Probably the best film adaptation of a Philip K. Dick novel, to date. (Blade Runner is great but the clich├ęd voiceovers and happy ending tacked on by the studio kind of ruin it for meluckily, the director's cut is now widely available.) It captures the darkly funny, drugged-out atmosphere, and the acting (for the most part) is spot-on. Keanu Reeves, unfortunately, seemed like a rather poor choice for the roleI couldn't tell if he was being serious or sarcastic most of the timebut then, he may have been a poor choice for every role he's been cast in, with the exception of the Bill and Ted movies. (Ouch.)

My biggest issue with the film is the rotoscoping. I wouldn't have minded its being animated if it were actually drawn in an interesting style, but what's the point of filming actors and then transforming them into cartoons via computer? Why not just use the live-action shots? I suppose it was easier to portray the scramble suits this way, but it would have been more interesting and challenging to try and do this with real actors, perhaps using stop motion techniques, or fading shots of different people from one to the other.

The Squid and the Whale, Noah Baumbach, 2005
I overheard a co-worker talking about how much he hated The Squid and the Whale, that it was one of the most depressing films he'd seen of late. While I don't think a dismal atmosphere inherently makes for a bad film, this eavesdropped snippet was cause enough for me to slip it into the DVD player when I got home. I found that my memory had not deceived meI still like this film. All of the characters have their faults (some more than others) but that's life, no? Perhaps my co-worker did not bother to see it through to the finish, which ends on a redeeming note.

Eadweard Muybridge, Zoopraxographer, Thom Andersen, 1975
More on this later.

The Pink Panther, Shaun Levy, 2006
Steve Martin was amazing in The Jerk, but he has nothing on Peter Sellers, at least in the role of Inspector Clouseau. I'd only seen the original 1963 Pink Panther film, but I'll always remember one of the funniest moments occurring when Sellers walks into the room and accidentally kicks up the rug. None of the jokes in this recent addition to the Pink Panther dynasty are nearly as subtle.

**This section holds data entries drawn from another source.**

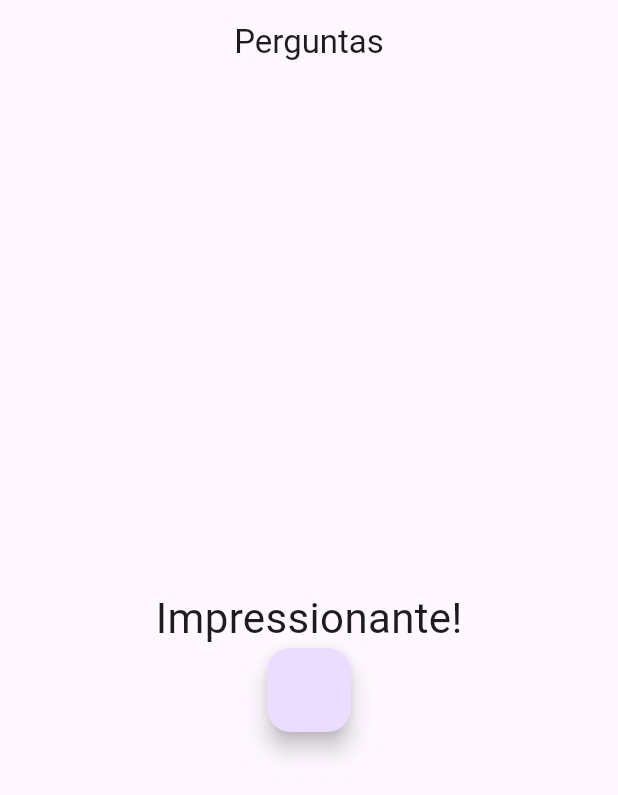
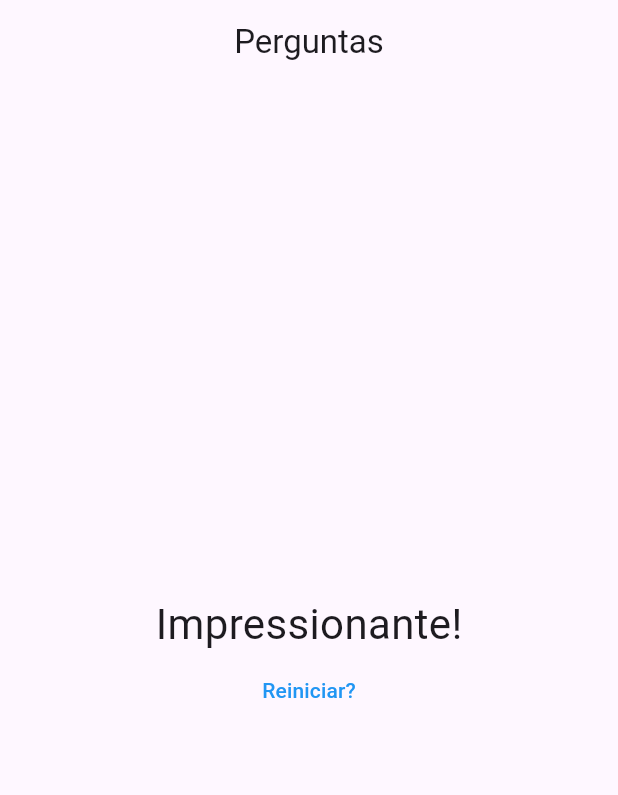
Before and after one commit to maxcielOliv/flutter_perguntas, a Flutter app: the screen it shows after launch, after a tap on "Preto", after a tap on "Cobra", on a phone screen of 412 x 824 dp. Shown: the top 795 px of the screen. Run offline on Flutter 3.47's test engine with Material 3 defaults, Android fonts, the phone set to English and light mode, and no system bars.

Commit message:
update resultado

```diff
--- a/lib/resultado.dart
+++ b/lib/resultado.dart
@@ -31,8 +31,12 @@ class Resultado extends StatelessWidget {
             style: const TextStyle(fontSize: 28),
           ),
         ),
-        FloatingActionButton(
+        TextButton(
           onPressed: quandoReiniciarQuestionario,
+          child: const Text(
+            'Reiniciar?',
+            style: TextStyle(color: Colors.blue),
+          ),
         ),
       ],
     );
```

An Unreasonable Man, Henriette Mantel and Steve Skrovan, 2006
This intelligent, well-constructed documentary on Ralph Nader left me wanting to move to Canada. But then, I guess that's sort of missing the point, as Nader is one of the few politicans who really believes in the ideals of the American dream, and wants to see them put into practice. This may be one of the most appropriately titled films I've seen in awhile, referring to a George Bernard Shaw quote stating that "all progress depends on the unreasonable man."

Sunday, February 04, 2007

Movies watched, week of January 28-February 3, 2007

Nashville, Robert Altman, 1975
Eric Idle's Personal Best (Not really a movie, per se, but a selection of Monty Python sketches)
About Schmidt
, Alexander Payne, 2002
Wild Strawberries, Ingmar Bergman, 1957

I also caught about a minute of Andy Warhol's Empire (1964), which is currently being screened on a loop (well, a two hour segment of it) at MoMA. I pretty much got the gist of it though—actually watching the whole eight hours might only make sense if you want to be able to say you've seen it. Or maybe if you've lost a bet. Now that I think about it, it might be interesting to see while fast forwarding through it (at the fastest speed possible), illustrating the passage of time and the activity (or lack of it) occurring, but at a much more watchable rate.